Editorial: Other universities need to start following UC’s lead in the fight for Dreamers
Oct. 2, 2019 10:26 pm
A dream is just a dream until you make it a reality.
But sometimes making a reality includes suing the federal government in court.
The University of California filed a brief Friday challenging the removal of the Deferred Action for Childhood Arrivals program, which stated the Donald Trump administration’s decision was illegal and without valid cause. This brief marks yet another move by the UC to challenge the Trump administration in court on this issue – and according to UC President Janet Napolitano, it will not be the last one.
Napolitano said the UC does not take suing the federal government lightly. But of all the times for a public institution to step up for its students, it’s now – and the UC knows it.
All the while, other universities haven’t caught on.
While the UC has been doing righteous work in supporting these students, they are not the only ones who should be doing so. Public universities across the nation have a responsibility to their students to fight back against an administration dead set on denying Dreamers an education promised to them. DACA students are often part of an academic backbone of public universities – and these behemoths of academia often have the power and resources their students lack access to.
This should be a win-win – for Dreamers and their universities alike.
Since the initial attack on DACA, Princeton University is the only other university in the nation that has sued the U.S. Department of Homeland Security outside of the UC. In a joint suit with Microsoft, Princeton sued on behalf of an undergraduate plaintiff, claiming that Homeland Security had acted unlawfully in rescinding the DACA program.
And they won.
That’s the thing – universities are winning these battles. And whether it be a lucky streak or a larger pattern, it’s a risk worth taking to defend Dreamers from all over the U.S.
The University of California has the luxury of being one of the largest public universities in the nation, with about 4,000 undocumented students among its ranks.
It makes sense that these public universities often hold substantial undocumented populations – they are often the only feasible option for in-state students. That being said, undocumented and DACA students are often a hefty chunk of the student population we invest in through state taxes. Meanwhile, these students work to benefit themselves academically, and in doing so, they benefit the community around them with their skillsets.
Unfortunately, where they call home often creates long-term difficulties – but that doesn’t mean universities should perpetuate these roadblocks. Instead, they should provide a platform for students to thrive despite their circumstances.
If these universities don’t want to help students for economic or academic motives at the end of the day, they should at least do so as a reflection of their institutional moral compass.
There are about 700,000 DACA students in the nation. That means this affects everyone – regardless of the local economy or a student’s contribution to the public university system.
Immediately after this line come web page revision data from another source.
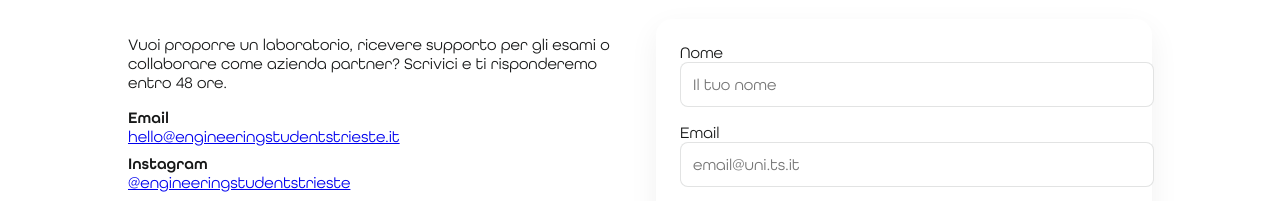
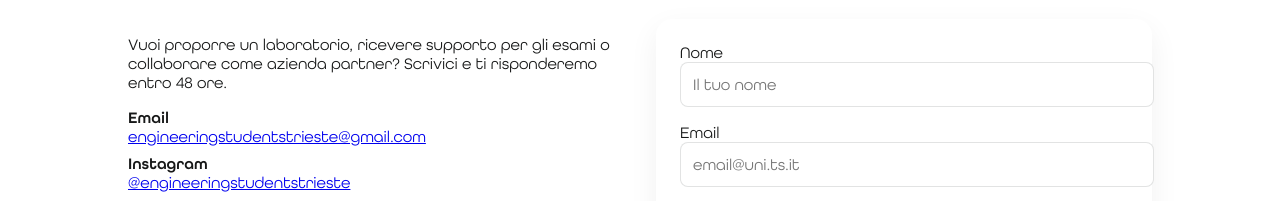
Before and after one commit to engineeringstudentstrieste/engineeringstudentstrieste.github.io, a React (Create React App) app in the folder frontend/: page / in a window 1280 px wide. Shown: the part 2360-2561 px from the top of the page. Built offline with nearby package versions, Linux system fonts and the light colour scheme.

Commit message:
Modifiche e-mail

```diff
--- a/frontend/src/App.js
+++ b/frontend/src/App.js
@@ -169,7 +169,7 @@ function App() {
               <dl>
                 <dt>Email</dt>
                 <dd>
-                  <a href="mailto:hello@engineeringstudentstrieste.it">hello@engineeringstudentstrieste.it</a>
+                  <a href="mailto:engineeringstudentstrieste@gmail.com">engineeringstudentstrieste@gmail.com</a>
                 </dd>
                 <dt>Instagram</dt>
                 <dd>
@@ -215,7 +215,7 @@ function App() {
             ))}
           </div>
           <p className="center-text">
-            Scrivici a <a href="mailto:partnership@engineeringstudentstrieste.it">partnership@engineeringstudentstrieste.it</a> per ricevere il media kit completo.
+            Scrivici a <a href="mailto:engineeringstudentstrieste@gmail.com">partnership@engineeringstudentstrieste.it</a> per ricevere il media kit completo.
           </p>
         </Section>
       </main>
```
Also changed, not shown: frontend/package.json (+7 -1 lines), 2 other files (tests, documents, lock files or other folders).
These students deserve university support simply because they’re under attack, and these universities have the resources to help.
Dreamers should be busy making their education a reality, not fighting legal battles with lackluster resources.
In order to help these students, campuses nationwide need to finally wake up.